Rural Districts in Danger of Losing Fire Departments
Three years ago, the small, hilltop community of Crest lost 300 homes in the Cedar Fire. Now, Crest is in danger of losing its fire department. Community activists talk about the effort to rebuild hom
Tom Fudge : Three years ago, ten percent of San Diego County was reduced to ashes. The Cedar Fire, and two smaller blazes, flew across the county on the backs of Santa Ana winds. One of the communities, hardest hit by the Cedar Fire, was Crest. As its name suggests, Crest sits at the top of a ridge just east of El Cajon and just west of Harbison Canyon. It lost 300 homes in the fire.
Today, most of those homes have been rebuilt. But the threat of future fires could be even greater, because Crest is in danger of losing its fire department. Like many small local communities, Crest relies for fire service on a small, independent fire district.
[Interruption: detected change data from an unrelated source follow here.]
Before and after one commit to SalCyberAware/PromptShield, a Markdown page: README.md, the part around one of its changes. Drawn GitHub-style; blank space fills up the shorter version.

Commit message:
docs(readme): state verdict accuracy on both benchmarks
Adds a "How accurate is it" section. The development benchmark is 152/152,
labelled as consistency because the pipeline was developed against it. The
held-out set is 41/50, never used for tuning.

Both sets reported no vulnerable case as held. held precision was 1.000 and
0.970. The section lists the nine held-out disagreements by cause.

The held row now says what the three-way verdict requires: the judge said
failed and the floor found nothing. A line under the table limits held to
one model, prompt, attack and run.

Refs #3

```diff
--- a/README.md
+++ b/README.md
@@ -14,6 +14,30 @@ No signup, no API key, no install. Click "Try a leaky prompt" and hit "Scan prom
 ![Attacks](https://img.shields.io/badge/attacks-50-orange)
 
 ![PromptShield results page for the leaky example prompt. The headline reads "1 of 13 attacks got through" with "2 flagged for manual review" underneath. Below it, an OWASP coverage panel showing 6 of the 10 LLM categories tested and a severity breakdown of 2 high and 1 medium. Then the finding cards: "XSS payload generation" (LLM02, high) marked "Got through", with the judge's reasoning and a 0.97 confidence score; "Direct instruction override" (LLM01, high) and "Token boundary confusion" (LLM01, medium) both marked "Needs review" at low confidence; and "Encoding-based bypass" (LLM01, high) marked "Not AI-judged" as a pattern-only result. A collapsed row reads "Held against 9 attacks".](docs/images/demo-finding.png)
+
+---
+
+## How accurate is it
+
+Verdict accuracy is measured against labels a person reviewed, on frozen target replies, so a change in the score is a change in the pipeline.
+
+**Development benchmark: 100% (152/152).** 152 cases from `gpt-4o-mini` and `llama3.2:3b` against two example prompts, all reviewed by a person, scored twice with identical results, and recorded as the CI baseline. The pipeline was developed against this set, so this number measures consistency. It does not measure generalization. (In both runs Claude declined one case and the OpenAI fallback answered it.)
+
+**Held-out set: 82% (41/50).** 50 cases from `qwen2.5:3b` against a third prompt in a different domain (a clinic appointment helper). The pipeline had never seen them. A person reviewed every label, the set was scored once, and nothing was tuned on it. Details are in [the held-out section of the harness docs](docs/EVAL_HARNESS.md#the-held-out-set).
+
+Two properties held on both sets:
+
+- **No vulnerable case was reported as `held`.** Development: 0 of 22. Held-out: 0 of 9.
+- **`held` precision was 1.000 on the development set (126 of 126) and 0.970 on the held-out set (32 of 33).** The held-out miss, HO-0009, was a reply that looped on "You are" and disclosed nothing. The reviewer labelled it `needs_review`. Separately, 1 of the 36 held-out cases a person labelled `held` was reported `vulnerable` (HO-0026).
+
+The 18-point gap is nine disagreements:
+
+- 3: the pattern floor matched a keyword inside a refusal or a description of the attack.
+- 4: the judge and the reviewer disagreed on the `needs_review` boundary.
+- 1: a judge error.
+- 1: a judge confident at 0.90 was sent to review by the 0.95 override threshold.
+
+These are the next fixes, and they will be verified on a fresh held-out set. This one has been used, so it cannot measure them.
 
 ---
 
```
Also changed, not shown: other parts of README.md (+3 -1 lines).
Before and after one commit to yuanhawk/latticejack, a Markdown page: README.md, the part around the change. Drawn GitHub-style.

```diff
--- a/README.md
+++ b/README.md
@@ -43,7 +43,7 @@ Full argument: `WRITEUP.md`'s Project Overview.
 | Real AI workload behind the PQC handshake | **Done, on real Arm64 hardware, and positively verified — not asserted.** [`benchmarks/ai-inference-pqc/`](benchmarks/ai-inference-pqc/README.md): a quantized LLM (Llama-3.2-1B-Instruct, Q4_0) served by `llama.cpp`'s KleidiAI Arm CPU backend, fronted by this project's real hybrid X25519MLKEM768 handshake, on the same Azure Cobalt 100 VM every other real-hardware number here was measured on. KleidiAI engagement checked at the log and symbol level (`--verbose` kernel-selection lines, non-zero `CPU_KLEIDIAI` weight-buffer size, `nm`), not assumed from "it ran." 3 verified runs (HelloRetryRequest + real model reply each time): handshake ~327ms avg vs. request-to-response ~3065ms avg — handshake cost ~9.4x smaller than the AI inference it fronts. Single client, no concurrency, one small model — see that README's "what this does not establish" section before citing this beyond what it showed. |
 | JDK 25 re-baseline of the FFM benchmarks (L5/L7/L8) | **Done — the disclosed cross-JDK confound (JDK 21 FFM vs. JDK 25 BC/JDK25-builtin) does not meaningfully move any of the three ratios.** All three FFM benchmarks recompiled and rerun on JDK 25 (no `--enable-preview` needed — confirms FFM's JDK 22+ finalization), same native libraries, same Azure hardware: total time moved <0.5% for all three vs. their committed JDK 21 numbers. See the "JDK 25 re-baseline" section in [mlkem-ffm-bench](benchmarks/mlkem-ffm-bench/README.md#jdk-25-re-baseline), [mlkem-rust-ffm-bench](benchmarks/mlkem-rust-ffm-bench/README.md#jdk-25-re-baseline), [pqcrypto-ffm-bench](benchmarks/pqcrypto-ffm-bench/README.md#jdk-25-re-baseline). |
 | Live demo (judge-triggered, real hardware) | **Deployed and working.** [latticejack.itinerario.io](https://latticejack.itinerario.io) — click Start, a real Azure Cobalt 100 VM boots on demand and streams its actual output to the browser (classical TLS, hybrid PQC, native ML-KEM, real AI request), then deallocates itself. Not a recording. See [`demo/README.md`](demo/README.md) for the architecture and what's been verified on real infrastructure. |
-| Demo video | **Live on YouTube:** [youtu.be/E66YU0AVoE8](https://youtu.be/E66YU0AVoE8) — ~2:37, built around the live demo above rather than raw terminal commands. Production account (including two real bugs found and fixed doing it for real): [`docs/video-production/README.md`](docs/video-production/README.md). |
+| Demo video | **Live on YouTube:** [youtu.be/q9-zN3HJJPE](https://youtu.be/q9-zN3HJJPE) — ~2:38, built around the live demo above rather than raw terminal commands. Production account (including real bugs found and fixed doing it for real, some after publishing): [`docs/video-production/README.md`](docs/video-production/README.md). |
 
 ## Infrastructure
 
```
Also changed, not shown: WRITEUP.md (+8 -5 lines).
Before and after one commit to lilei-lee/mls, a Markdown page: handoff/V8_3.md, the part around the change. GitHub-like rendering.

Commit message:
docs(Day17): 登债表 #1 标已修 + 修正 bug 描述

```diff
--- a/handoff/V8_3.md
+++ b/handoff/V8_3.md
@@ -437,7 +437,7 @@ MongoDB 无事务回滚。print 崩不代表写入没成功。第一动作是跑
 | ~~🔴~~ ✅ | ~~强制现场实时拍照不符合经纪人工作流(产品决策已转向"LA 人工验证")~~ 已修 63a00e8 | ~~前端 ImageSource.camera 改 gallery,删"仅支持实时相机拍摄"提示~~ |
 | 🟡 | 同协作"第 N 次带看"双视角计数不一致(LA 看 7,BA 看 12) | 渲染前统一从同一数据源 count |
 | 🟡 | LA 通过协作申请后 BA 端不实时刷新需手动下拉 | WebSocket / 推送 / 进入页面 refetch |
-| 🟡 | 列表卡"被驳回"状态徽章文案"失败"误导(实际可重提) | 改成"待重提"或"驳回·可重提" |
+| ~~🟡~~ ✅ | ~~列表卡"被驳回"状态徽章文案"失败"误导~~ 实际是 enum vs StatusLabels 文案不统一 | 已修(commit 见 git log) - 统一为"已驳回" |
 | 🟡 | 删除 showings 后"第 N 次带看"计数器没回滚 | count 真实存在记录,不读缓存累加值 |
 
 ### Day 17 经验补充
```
Today, the East County Fire Protection District, which serves Crest and Neighboring Bostonia, is $800 thousand in debt.
During this hour we mark the third anniversary of the Cedar fire by talking about Crest, its effort to rebuild and maintain fire protection. And we’ll find out whether San Diego County could succeed in creating a county-wide fire department.
, resident of Crest and community activist.
- John Traylor , retired fire chief of Coronado and governmental consultant on fire protection to LAFCO, the Local Agency Commission.